A third ground taken again the sheriff was, that the bailiff said the money should be fortli-coming. This was the declaration of the bailiff, and not one of his acts on behalf of his. principal, the sheriff, .and I know of no law which says the sheriff shall be liable for the words of a bailiff, further than us they are evidence of some act done by him in the line of his duty; now this declaration was not evincive of any act done by the bailiff', only that the money should be forth-coming. Make the most of it and it cannot amount to more than a promise on the part of the bailiff, that the money should be forth-coining. This might be construed into a promise on his part to bind him. but it cannot bind the sheriff. If he had said, he had received the money or that he had effects in his hands from which tlj.e-*364ínoliey could be raised to satisfy the debt, it might have bound the sheriff. But if you connect this declaration of the bailiff with former proceedings in making a levy on the goods in defendant’s store on the fi. fa. it might be very naturally and reasonably construed into an opinion or belief that there would be enough of goods and effects to raise the money and pay off the debt, and this was previous to the sale of the goods" and any knowledge of their produce, and this appears to me to be the just inference from his declaration. Upon the whole, in whatever light this case can be viewed, 1 am of opinion that the sheriff is not liable for this debt, and that there ought to be a new trial.

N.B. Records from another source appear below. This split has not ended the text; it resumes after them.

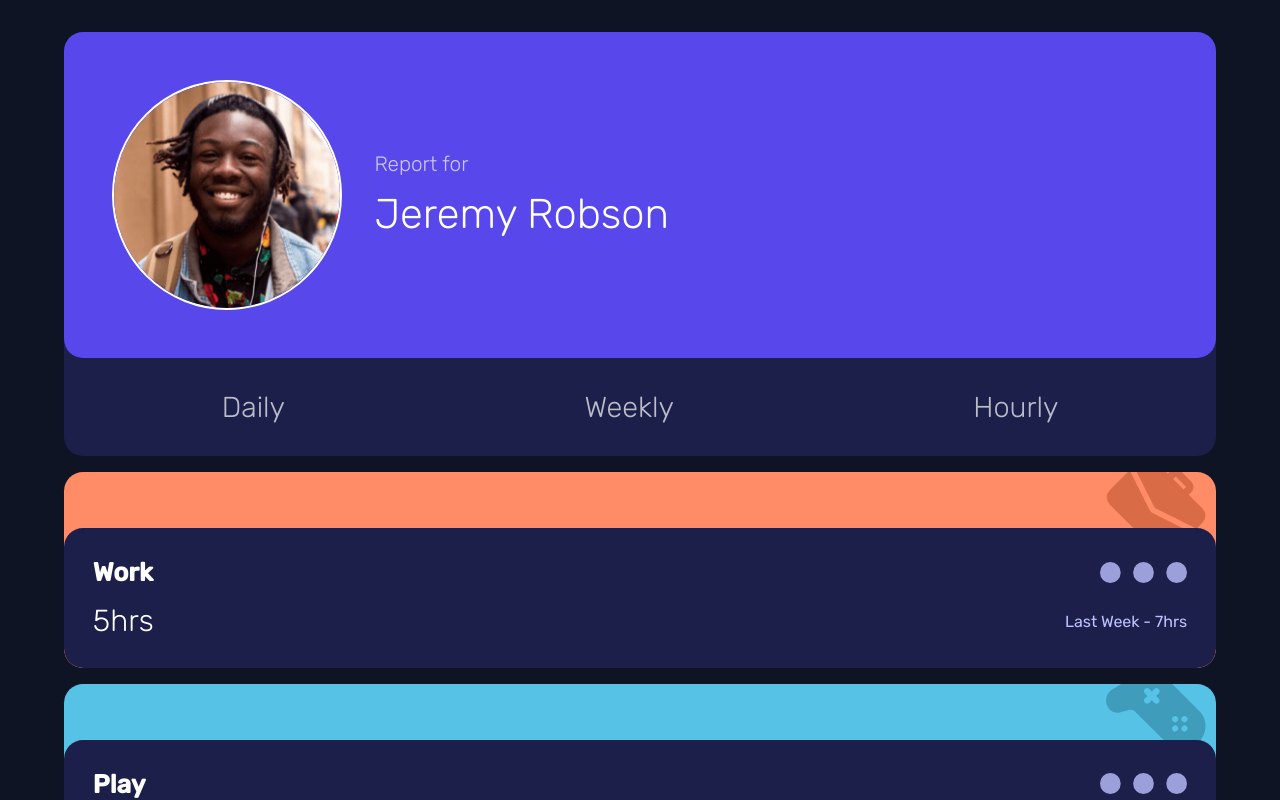
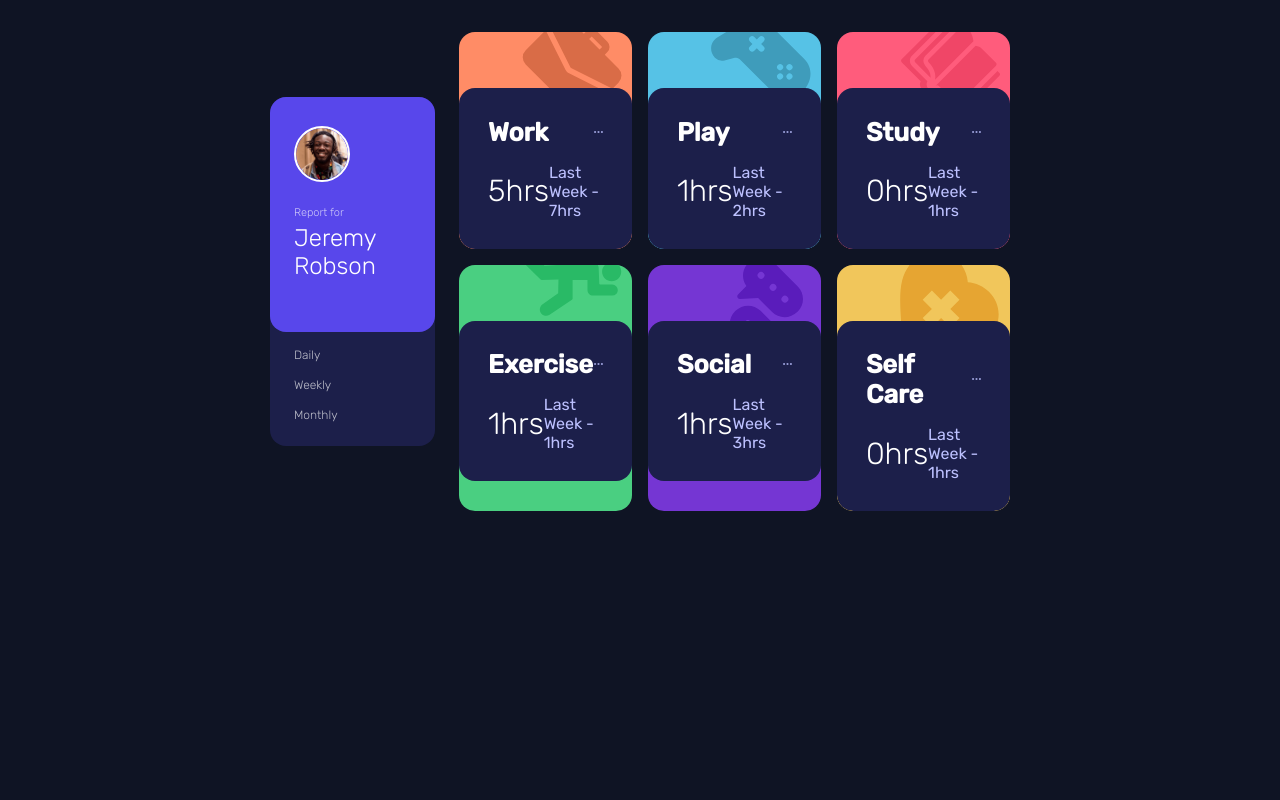
Before and after one commit to AyeTone/Time-Tracking-Dashboard, a React (Create React App) app: page / in a window 1280 px wide. Shown: the top 800 px of the page. Built offline with nearby package versions, Linux system fonts and the light colour scheme.

Commit message:
UserCard Tablet Styles Complete

```diff
--- a/src/App.js
+++ b/src/App.js
@@ -14,7 +14,7 @@ function App() {
       isActive: false,
     },
     {
-      time: "Hourly",
+      time: "Monthly",
       isActive: false,
     },
   ]);
--- a/src/components/Cards/Card/CardStyles.jsx
+++ b/src/components/Cards/Card/CardStyles.jsx
@@ -1,11 +1,5 @@
 import { keyframes } from "styled-components";
 import styled from "styled-components";
-
-const scaleUp = keyframes`
-  from {
-    transform: scale(.2);
-  }
-`;
 
 export const Container = styled.div`
   position: relative;
--- a/src/components/Cards/Cards.jsx
+++ b/src/components/Cards/Cards.jsx
@@ -12,11 +12,11 @@ import Social from "../../images/icon-social.svg";
 import SelfCare from "../../images/icon-self-care.svg";
 
 const Cards = () => {
-  const [Type, setType] = useState(Data);
+  const [type, setType] = useState(Data);
   const { timeFrames } = useContext(TimeFramesContext);
   console.log(timeFrames);
 
-  let cards = Type.map((card) => (
+  let cards = type.map((card) => (
     <Card
       key={card.title}
       title={card.title}
--- a/src/components/Cards/CardsStyle.jsx
+++ b/src/components/Cards/CardsStyle.jsx
@@ -1,8 +1,14 @@
 import styled from "styled-components";
+import { tablet } from "../../responsive";
 
 export const Container = styled.div`
   width: 100%;
 
   display: grid;
   gap: 1rem;
+
+  ${tablet({
+    display: "grid",
+    gridTemplateColumns: "1fr 1fr 1fr",
+  })}
 `;
--- a/src/components/UserCard/UserCardStyles.jsx
+++ b/src/components/UserCard/UserCardStyles.jsx
@@ -1,10 +1,15 @@
 import styled from "styled-components";
+import { tablet } from "../../responsive";
 
 export const Container = styled.div`
   background-color: var(--CardDF);
   border-radius: var(--borderRad);
 
   width: 100%;
+
+  ${tablet({
+    width: "30%",
+  })}
 `;
 
 export const User = styled.div`
@@ -16,6 +21,14 @@ export const User = styled.div`
 
   background-color: var(--UserCard);
   border-radius: var(--borderRad);
+
+  ${tablet({
+    padding: "1.8rem 1.5rem",
+
+    flexDirection: "column",
+    alignItems: "unset",
+    gap: "1.5rem",
+  })}
 `;
 
 export const UserImage = styled.img`
@@ -23,22 +36,40 @@ export const UserImage = styled.img`
   border: 2px solid white;
   border-radius: 50%;
   margin-left: 3rem;
+
+  ${tablet({
+    width: "48%",
+    marginLeft: "unset",
+  })}
 `;
 
 export const UserInfo = styled.div`
   display: grid;
   gap: 0.8rem;
+
+  ${tablet({
+    gap: "0.3rem",
+  })}
 `;
 
 export const Report = styled.p`
   font-weight: 100;
   font-size: 1.3rem;
   opacity: 0.7;
+
+  ${tablet({
+    fontSize: "11px",
+  })}
 `;
 
 export const UserName = styled.h1`
-  font-weight: lighter;
+  font-weight: 100;
   font-size: 2.6rem;
+
+  ${tablet({
+    fontSize: "1.5rem",
+    marginBottom: "1.5rem",
+  })}
 `;
 
 export const TimeFrames = styled.div`
@@ -47,6 +78,13 @@ export const TimeFrames = styled.div`
   gap: 3rem;
 
   padding: 2rem;
+
+  ${tablet({
+    padding: "1rem 1.5rem 1.5rem",
+
+    flexDirection: "column",
+    gap: "1rem",
+  })}
 `;
 
 export const Time = styled.p`
@@ -60,4 +98,8 @@ export const Time = styled.p`
   &:hover {
     opacity: 1;
   }
+
+  ${tablet({
+    fontSize: "12px",
+  })}
 `;
--- a/src/index.css
+++ b/src/index.css
@@ -10,7 +10,7 @@
   --CardDF: hsl(235, 46%, 20%);
   --Font: hsl(235, 45%, 61%);
   --CardHover: hsl(236, 100%, 87%);
-  --borderRad: 1.2rem;
+  --borderRad: 1rem;
 }
 
 
@@ -42,3 +42,13 @@ body {
   width: 90%;
   margin: 2rem auto;
 }
+
+/* Tablet */
+@media only screen and (min-width: 768px) {
+  .App {
+    max-width: 740px;
+
+    flex-direction: row;
+    gap: 1.5rem;
+  }
+}
--- a/src/responsive.js
+++ b/src/responsive.js
@@ -1 +1,9 @@
 import { css } from "styled-components";
+
+export const tablet = (props) => {
+  return css`
+    @media only screen and (min-width: 768px) {
+      ${props}
+    }
+  `;
+};
```
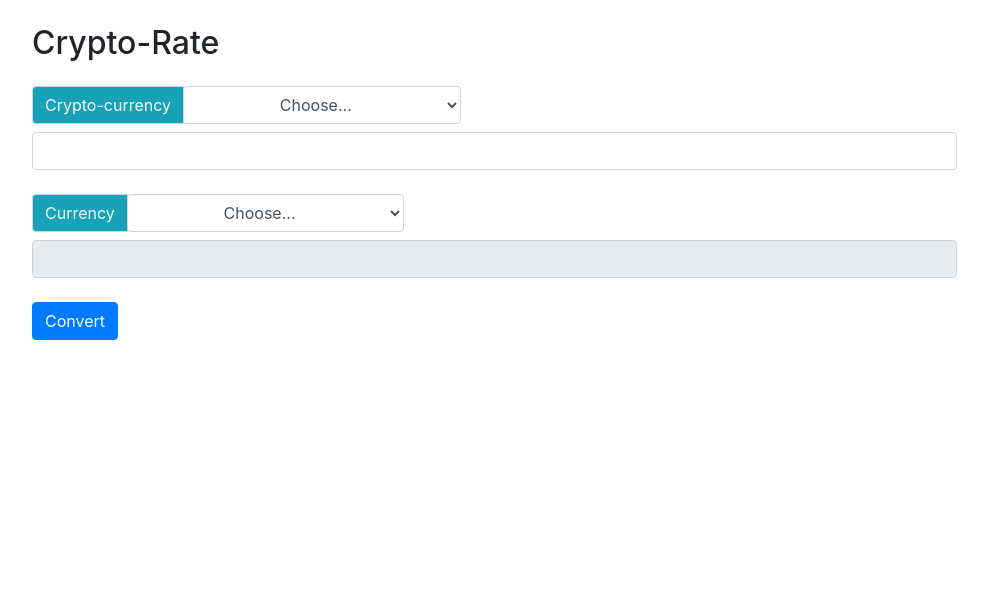
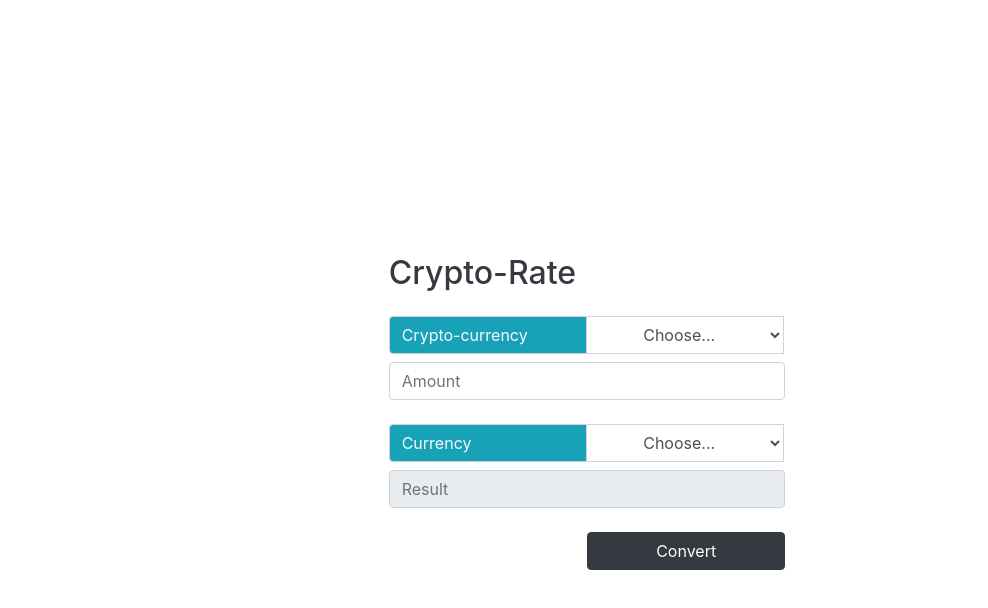
Before and after one commit to patrickthumeyer/Fetch-crypto-currency-converter, a website built with webpack: page src/index.html in a window 1280 px wide. Shown: the whole page, without its empty margins (53-1041 px from the left). Built offline with nearby package versions, Linux system fonts and the light colour scheme.

Commit message:
improved bootstrap design

```diff
--- a/src/index.html
+++ b/src/index.html
@@ -7,19 +7,18 @@
     <title>Crypto-currency-converter</title>
   </head>
 
-  <body>
-    <main class="container">
-      <form>
-        <h2 class="mt-4 mb-4">Crypto-Rate</h2>
+  <body class="fluid h-100 d-flex justify-content-center align-items-center">
+    <main class="col-4">
+      <form class="d-flex flex-column">
+        <h2 class="mt-4 mb-4 text-dark">Crypto-Rate</h2>
 
         <div class="col-auto p-0">
           <label class="sr-only" for="inlineFormInputGroup">Username</label>
           <div class="input-group mb-2">
-            <div class="input-group-prepend">
-              <div class="bg-info text-light input-group-text">Crypto-currency</div>
-            </div>
+            <div class="input-group-prepend w-100">
+              <div class="bg-info text-light input-group-text w-50">Crypto-currency</div>
               <select
-            class="crypto-currency input-group-text bg-white col-3"
+              class="crypto-currency input-group-text bg-white w-50"
               name="crypto-currency"
               id="crypto-currency"
             ></label
@@ -32,25 +31,25 @@
             </select>
             </div>
           </div>
+        </div>
 
         <div>
           <input
-            class="money-input form-control mb-4 col-10"
+            class="money-input form-control mb-4"
             type="number"
             name="input"
             id="input"
-            required
+            required placeholder="Amount"
           />
         </div>
 
         <div class="col-auto p-0">
           <label class="sr-only" for="inlineFormInputGroup">Username</label>
           <div class="input-group mb-2">
-            <div class="input-group-prepend">
-              <div class="bg-info text-light input-group-text">Currency</div>
-            </div>
+            <div class="input-group-prepend w-100">
+              <div class="bg-info text-light input-group-text w-50">Currency</div>
               <select
-            class="currency input-group-text bg-white col-3"
+              class="currency input-group-text bg-white w-50"
               name="currency"
               id="currency"
             ></label
@@ -63,18 +62,20 @@
             </select>
             </div>
           </div>
+        </div>
 
         <div>
           <input
-            class="output form-control mb-4 col-10"
+            class="output form-control mb-4"
             type="number"
             name="output"
             id="output"
+            placeholder="Result"
             disabled
           />
         </div>
 
-        <button class="btn btn-primary">Convert</button>
+        <button class="btn btn-dark w-50 align-self-end">Convert</button>
       </form>
     </main>
   </body>
--- a/src/styles/main.scss
+++ b/src/styles/main.scss
@@ -4,3 +4,8 @@ body,
 body * {
   box-sizing: border-box;
 }
+
+html,
+body {
+  height: 100%;
+}
```
Lines whose indentation alone changed are shown as unchanged.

Delessieline, for the motion. I ClarJce, contra.

We concur in this opinion on the ground that the sheriff was required to have the body at the return of the writ, and as the defendant died before that time, the sheriff was exonerated.

JYott, and Ganti, justices.